1/4 teaspoon ground allspice
1/8 teaspoon nutmeg
1/2 teaspoon cinnamon
3 pounds of 1/4-1/2 inch thick slices of peeled and cored good cooking apples such as Granny Smith, Pippin, or Golden Delicious
1 1/2 tablespoons brandy
1 teaspoon vanilla extract
1 large egg yolk
1 Tbsp cream
In a food processor, combine flour, almonds, salt and brown sugar, pulse to mix. Add butter and pulse 6 to 8 times, until mixture resembles coarse meal, with pea size pieces of butter. Add water 1 Tablespoon at a time, pulsing until mixture just begins to clump together. If you pinch some of the crumbly dough and it holds together, it's ready, if not, add a little more water and pulse again.
Remove dough from machine and place on a clean surface. Carefully shape into 2 discs. Do not over-knead the dough! You should still be able to see little bits of butter in the dough. These bits of butter are what will allow the result crust to be flaky. Wrap each disc in plastic wrap and refrigerate at least 1 hour.
Position rack in bottom third of oven and preheat to 375°F.
Combine sugar, flour and spices in large bowl. Use your hands and mix in the apples so they are well coated, then add brandy and vanilla extract.
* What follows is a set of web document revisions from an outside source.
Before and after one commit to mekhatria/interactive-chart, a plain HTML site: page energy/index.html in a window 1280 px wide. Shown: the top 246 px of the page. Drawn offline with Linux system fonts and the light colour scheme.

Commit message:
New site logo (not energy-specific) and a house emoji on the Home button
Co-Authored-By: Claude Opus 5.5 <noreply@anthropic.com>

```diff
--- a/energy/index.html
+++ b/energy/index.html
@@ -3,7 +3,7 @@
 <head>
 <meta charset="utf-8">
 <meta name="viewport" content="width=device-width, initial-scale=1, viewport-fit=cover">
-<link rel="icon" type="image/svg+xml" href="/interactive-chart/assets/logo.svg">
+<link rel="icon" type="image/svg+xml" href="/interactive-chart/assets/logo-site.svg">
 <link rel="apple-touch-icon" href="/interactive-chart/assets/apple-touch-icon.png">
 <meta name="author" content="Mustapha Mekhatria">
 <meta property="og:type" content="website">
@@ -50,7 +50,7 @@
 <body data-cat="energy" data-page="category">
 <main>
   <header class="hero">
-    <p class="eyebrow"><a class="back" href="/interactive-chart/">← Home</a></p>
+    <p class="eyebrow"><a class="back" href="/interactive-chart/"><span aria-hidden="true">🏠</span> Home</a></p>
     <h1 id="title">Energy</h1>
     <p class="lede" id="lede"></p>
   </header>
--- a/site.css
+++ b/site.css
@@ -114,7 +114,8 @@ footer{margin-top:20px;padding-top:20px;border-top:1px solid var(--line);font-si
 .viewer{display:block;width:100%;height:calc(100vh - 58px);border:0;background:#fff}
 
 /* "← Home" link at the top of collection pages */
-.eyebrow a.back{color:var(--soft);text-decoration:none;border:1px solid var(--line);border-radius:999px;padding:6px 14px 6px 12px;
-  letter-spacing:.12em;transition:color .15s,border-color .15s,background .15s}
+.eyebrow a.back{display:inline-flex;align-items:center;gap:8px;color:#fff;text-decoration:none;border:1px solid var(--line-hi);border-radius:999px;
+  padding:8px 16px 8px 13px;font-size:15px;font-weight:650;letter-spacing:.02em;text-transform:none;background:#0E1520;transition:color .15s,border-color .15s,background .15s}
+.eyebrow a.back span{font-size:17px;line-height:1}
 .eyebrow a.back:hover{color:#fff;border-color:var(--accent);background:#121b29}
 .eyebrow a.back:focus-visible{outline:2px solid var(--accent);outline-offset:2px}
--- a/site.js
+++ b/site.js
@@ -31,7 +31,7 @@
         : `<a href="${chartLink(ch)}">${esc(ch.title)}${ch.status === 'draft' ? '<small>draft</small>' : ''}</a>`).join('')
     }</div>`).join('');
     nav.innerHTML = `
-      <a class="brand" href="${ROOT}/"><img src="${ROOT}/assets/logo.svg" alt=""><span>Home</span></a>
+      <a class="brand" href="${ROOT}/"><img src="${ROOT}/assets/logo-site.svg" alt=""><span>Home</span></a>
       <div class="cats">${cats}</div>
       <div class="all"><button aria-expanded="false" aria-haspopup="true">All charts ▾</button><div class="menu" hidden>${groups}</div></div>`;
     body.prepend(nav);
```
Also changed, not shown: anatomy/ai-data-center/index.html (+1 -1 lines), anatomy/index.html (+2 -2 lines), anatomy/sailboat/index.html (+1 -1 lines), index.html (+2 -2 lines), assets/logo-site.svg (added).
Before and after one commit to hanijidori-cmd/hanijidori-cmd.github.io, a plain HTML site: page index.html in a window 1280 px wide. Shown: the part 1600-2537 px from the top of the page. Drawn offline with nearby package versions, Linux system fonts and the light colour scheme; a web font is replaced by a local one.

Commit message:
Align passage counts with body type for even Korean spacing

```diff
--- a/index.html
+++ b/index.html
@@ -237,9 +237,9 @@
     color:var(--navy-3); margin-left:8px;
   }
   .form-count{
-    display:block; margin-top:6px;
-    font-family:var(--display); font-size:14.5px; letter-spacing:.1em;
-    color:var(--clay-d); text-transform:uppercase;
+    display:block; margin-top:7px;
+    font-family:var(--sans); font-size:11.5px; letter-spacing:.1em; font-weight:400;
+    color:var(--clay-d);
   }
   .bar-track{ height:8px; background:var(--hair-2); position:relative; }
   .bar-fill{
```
Remove one crust disk from the refrigerator. Let sit at room temperature for 5-10 minutes. Sprinkle some flour on top of the disk. Roll out with a rolling pin on a lightly floured surface to a 12 inch circle; about 1/8 of an inch thick. As you roll out the dough, use a metal spatula to check if the dough is sticking to the surface below. Add a few sprinkles of flour if necessary to keep the dough from sticking. Gently fold in half. Place on to a 9-inch pie plate, lining up the fold with the center of the pan. Gently unfold and press down to line the pie dish with the dough.
Spoon in apple filling, mounding slightly in center.
Roll out second disk of dough, as before. Gently turn over onto the top of the apples in the pie. Pinch top and bottom of dough rounds firmly together. Trim excess dough with kitchen shears, leaving a 3/4 inch overhang. Fold dough under itself so that the edge of the fold is flush with the edge of the pan. Flute edges using thumb and forefinger or press with a fork.
Stir yolk and cream in small bowl to blend. Brush over top of pie. Cut slits in top crust to allow steam to escape. Bake pie until crust begins to turn golden, about 20 minutes, then reduce heat to 350°F. Tent the rims with aluminum foil or a pie protector if the edges are browning too quickly. Bake until crust is golden and juices are bubbling, anywhere from an additional 30 to 45 minutes, depending on the type of apples you are using. Transfer to rack; let stand 1 hour. Serve pie warm or at room temperature.
More apple desserts:
- Apple Tart, from Orangette
- Cranberry Apple Pie, from A Full Belly
- Apple Crisp, from Joy the Baker